Mr. Leopold Bloom was clearly given to sensuous pleasures but he wasn’t entirely immune to the pleasures of the mind. Following yesterday’s market action, most of us probably feel the need to scale back a little from our sensuous pleasures, such as eating the “inner organs of beasts and fowls”, and give more weight to reflective or cerebral pursuits.
After closely watching market behavior for more than 25 years I am quite capable of boring you with pages of analysis about Kondratieff winters, Elliott Wave Cycles, and Austrian Business Cycle Theory. I could also decide to keep things simple and just talk about the end of the great credit binge that started in 1980.
I could do all these things, but I won’t, because it’s become crystal clear to virtually everyone except central bankers, that, largely because of their actions, we live in a serial bubble economy, where asset prices are only allowed to fall with the utmost reluctance, it being thought “a bad thing,” whenever houses, equities and gasoline, fall in price, especially precipitously.
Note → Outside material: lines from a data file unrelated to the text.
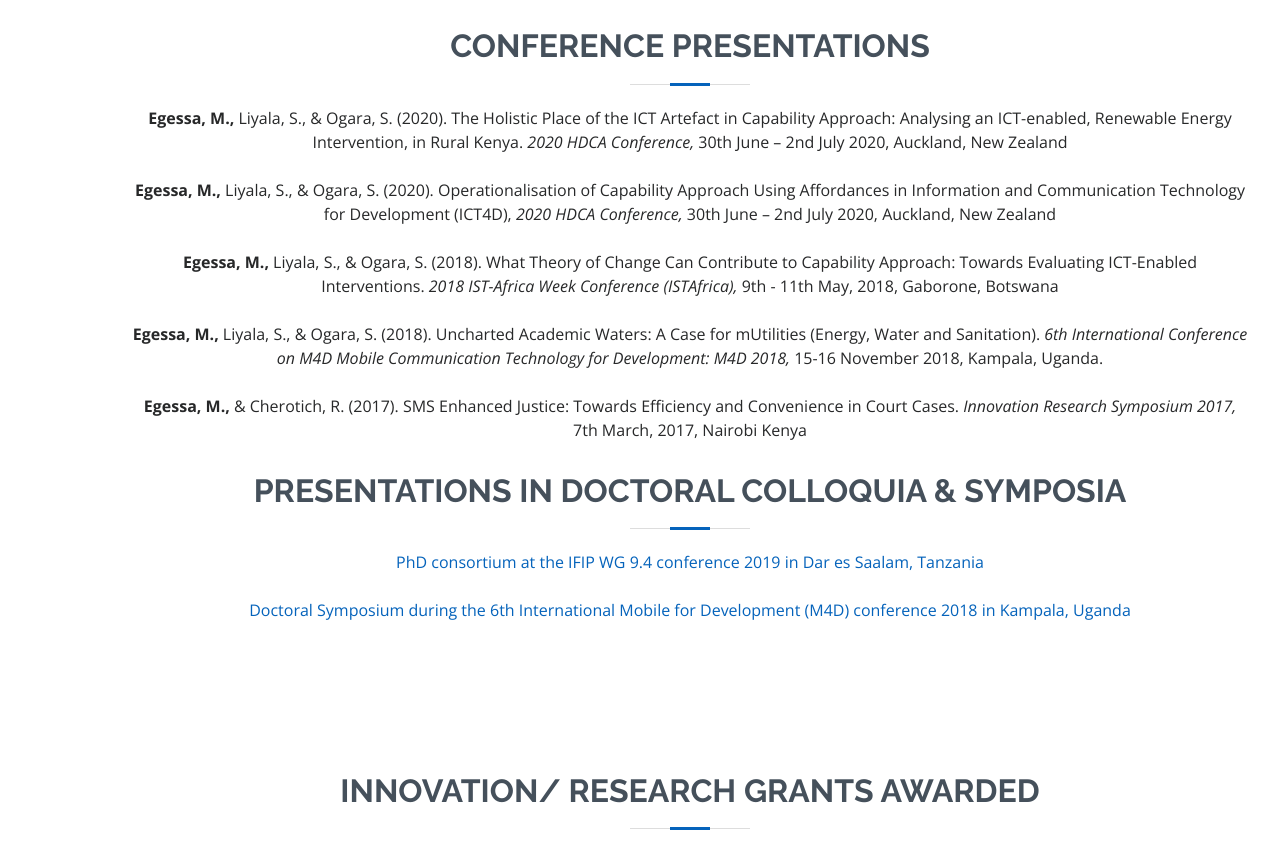
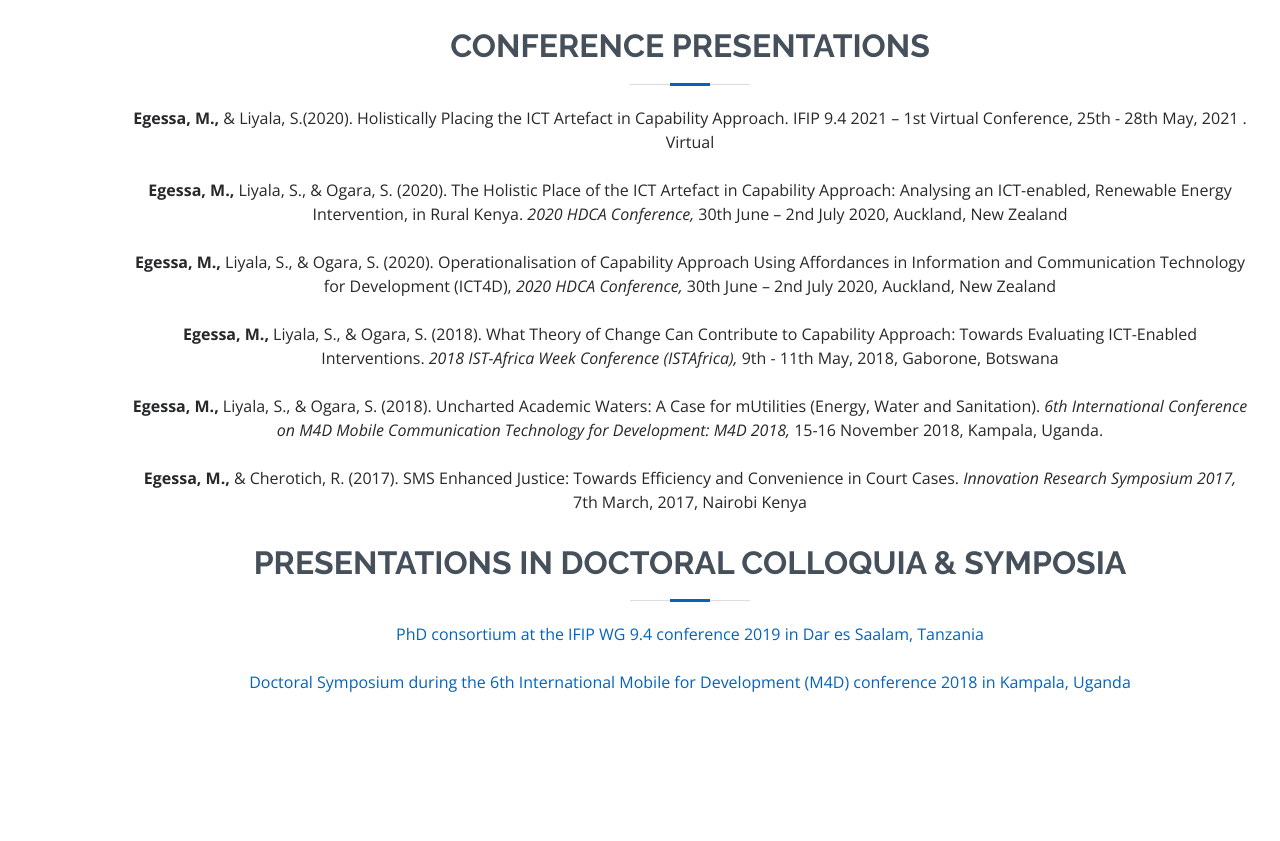
Before and after one commit to matayo/matayo.github.io, a plain HTML site: page index.html in a window 1280 px wide. Shown: the part 2058-2899 px from the top of the page. Drawn offline with nearby package versions, Linux system fonts and the light colour scheme; files whose address does not match are found by name.

Commit message:
Update index.html

```diff
--- a/index.html
+++ b/index.html
@@ -157,7 +157,9 @@
 		  </div>
 <div class="section-title">
           <h2>Conference Presentations</h2>
-          <p><strong>Egessa, M.,</strong> Liyala, S., & Ogara, S. (2020). The Holistic Place of the ICT Artefact in Capability Approach: Analysing an ICT-enabled, Renewable Energy Intervention, in Rural Kenya.  <i>2020 HDCA Conference,</i> 30th June – 2nd July 2020, Auckland, New Zealand</br></br>
+         <p><strong>Egessa, M.,</strong> & Liyala, S.(2020). Holistically Placing the ICT Artefact in Capability Approach. IFIP 9.4 2021 – 1st Virtual Conference, 25th - 28th May, 2021 . Virtual</br></br>
+
+	<p><strong>Egessa, M.,</strong> Liyala, S., & Ogara, S. (2020). The Holistic Place of the ICT Artefact in Capability Approach: Analysing an ICT-enabled, Renewable Energy Intervention, in Rural Kenya.  <i>2020 HDCA Conference,</i> 30th June – 2nd July 2020, Auckland, New Zealand</br></br>
 <b>Egessa, M.,</b> Liyala, S., & Ogara, S. (2020). Operationalisation of Capability Approach Using Affordances in Information and Communication Technology for Development (ICT4D), <i>2020 HDCA Conference,</i> 30th June – 2nd July 2020, Auckland, New Zealand</br></br>
 <b>Egessa, M.,</b> Liyala, S., & Ogara, S. (2018). What Theory of Change Can Contribute to Capability Approach: Towards Evaluating ICT-Enabled Interventions. <i>2018 IST-Africa Week Conference (ISTAfrica),</i> 9th - 11th May, 2018, Gaborone, Botswana</br></br>
 <b>Egessa, M.,</b> Liyala, S., & Ogara, S. (2018). Uncharted Academic Waters: A Case for mUtilities (Energy, Water and Sanitation).  <i>6th International Conference on M4D Mobile Communication Technology for Development: M4D 2018,</i> 15-16 November 2018, Kampala, Uganda. </br></br>
```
Consequently, everything that can be done to inflate asset prices is attempted, from money printing to interest rate manipulation. While Chinese authorities recently attempted to bolster equity prices by ordering state-owned enterprises to buy stocks, in the U.S. the plunge protection team resorts to more subtle but, in the long run, just as ineffective methods.
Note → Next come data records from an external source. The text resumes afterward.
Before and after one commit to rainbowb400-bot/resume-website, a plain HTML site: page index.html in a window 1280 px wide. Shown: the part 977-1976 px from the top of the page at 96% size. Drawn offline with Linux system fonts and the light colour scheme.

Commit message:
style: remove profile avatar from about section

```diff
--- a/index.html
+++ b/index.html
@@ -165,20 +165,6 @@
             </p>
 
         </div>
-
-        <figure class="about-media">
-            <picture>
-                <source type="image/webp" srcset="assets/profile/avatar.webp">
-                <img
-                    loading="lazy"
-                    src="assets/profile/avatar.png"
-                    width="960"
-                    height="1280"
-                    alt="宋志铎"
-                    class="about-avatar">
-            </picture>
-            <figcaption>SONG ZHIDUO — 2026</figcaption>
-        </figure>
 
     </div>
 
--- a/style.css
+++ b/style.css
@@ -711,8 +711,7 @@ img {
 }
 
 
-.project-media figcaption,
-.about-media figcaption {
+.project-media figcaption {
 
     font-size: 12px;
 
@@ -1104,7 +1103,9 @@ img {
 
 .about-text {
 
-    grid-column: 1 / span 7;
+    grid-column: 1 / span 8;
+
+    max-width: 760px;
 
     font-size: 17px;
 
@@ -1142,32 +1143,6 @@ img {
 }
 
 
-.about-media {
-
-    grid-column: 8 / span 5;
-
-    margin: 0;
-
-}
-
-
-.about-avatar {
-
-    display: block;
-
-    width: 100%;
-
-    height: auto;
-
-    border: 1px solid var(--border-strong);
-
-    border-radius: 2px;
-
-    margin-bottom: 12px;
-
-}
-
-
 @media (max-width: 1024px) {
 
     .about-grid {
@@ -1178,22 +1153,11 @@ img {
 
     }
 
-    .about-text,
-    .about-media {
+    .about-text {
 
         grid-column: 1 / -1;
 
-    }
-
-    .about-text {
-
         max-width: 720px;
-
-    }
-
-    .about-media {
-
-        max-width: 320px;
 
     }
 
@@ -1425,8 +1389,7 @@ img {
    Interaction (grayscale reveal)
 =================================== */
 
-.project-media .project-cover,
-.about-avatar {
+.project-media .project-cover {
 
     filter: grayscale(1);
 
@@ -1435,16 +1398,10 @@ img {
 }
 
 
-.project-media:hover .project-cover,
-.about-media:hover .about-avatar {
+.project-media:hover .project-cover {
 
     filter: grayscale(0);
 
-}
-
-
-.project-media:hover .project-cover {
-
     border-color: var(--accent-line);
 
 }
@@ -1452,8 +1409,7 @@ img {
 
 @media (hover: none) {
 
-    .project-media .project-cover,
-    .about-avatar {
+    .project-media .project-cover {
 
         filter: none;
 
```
What’s to be done? For the average investor theoretical knowledge has proved to be next to useless because what should happen is often prevented from happening by central banks, in the same way that I can temporarily prevent a friend’s bankruptcy by giving them another credit card. Sure, I delay the day of reckoning, but now I’ve also made the problem worse by increasing their debt burden. How and when central banks will choose to act this time or the next time, can only be divined by close attention to the political tea leaves, a skill decidedly lacking in mere mortals.
For those of us with enough time, who require a positive return over and above taxation and inflation, while lacking the requisite divination skills to know when the Fed will step in with QE4 and/or QE5, there is no choice but to stay the course, waiting for a reversion to the mean. After all, from 1926 to 2015 the S&P 500 returned almost 12 percent/year including reinvestment of dividends. While there is certainly no guarantee that the future will be similar to the past, I for one believe that, as long as people continue to innovate and to improve their lives, stocks will generate a decent return over the long run. Yes, I know that Keynes said “In the long run we are all dead…”
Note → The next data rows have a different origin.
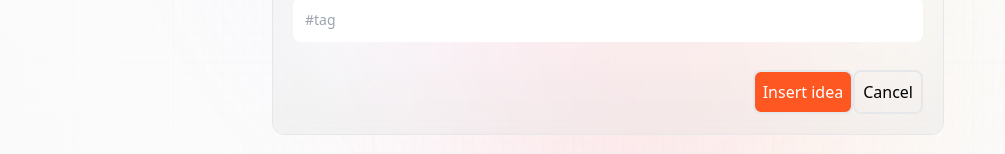
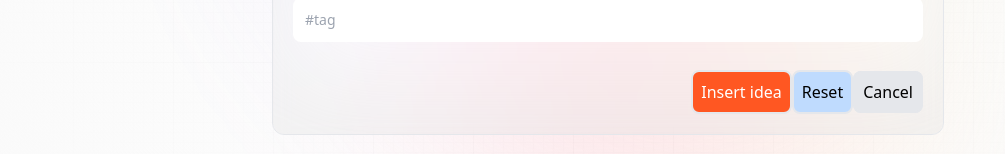
Before and after one commit to mesuhailpm/promptpedia, a Next.js app: page /create-prompt in a window 1280 px wide. Shown: the part 643-797 px from the top of the page, without its empty margins (32-1037 px from the left). Built offline with nearby package versions, Linux system fonts and the light colour scheme; no server answers.

Commit message:
reset cancel buttons

```diff
--- a/components/Form.jsx
+++ b/components/Form.jsx
@@ -1,3 +1,4 @@
+import Link from "next/link";
 
 const Form = ({type, handleSubmit, form, setForm, submitting}) => {
     return (
@@ -59,11 +60,17 @@ const Form = ({type, handleSubmit, form, setForm, submitting}) => {
                   prompt:'',
                   tag:''
                      })}
-                className="border-solid border-2 w-half border:none p-2 rounded-lg text-black bg-primary-white"
+                className="border-solid border-2 w-half border:none p-2 rounded-lg text-black bg-blue-200"
+              >
+                Reset
+
+              </button>
+              <Link href='/'
+                className="border-solid border-2 w-half border:none p-2 rounded-lg text-blue bg-gray-200 "
               >
                 Cancel
 
-              </button>
+              </Link>
             </div>
 
 
```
“Mr Leopold Bloom ate with relish the inner organs of beasts and fowls. … Most of all he liked grilled mutton kidneys which gave to his palate a fine tang of faintly scented urine.” James Joyce (Ulysses)
Please note that this article is not intended as legal or financial advice.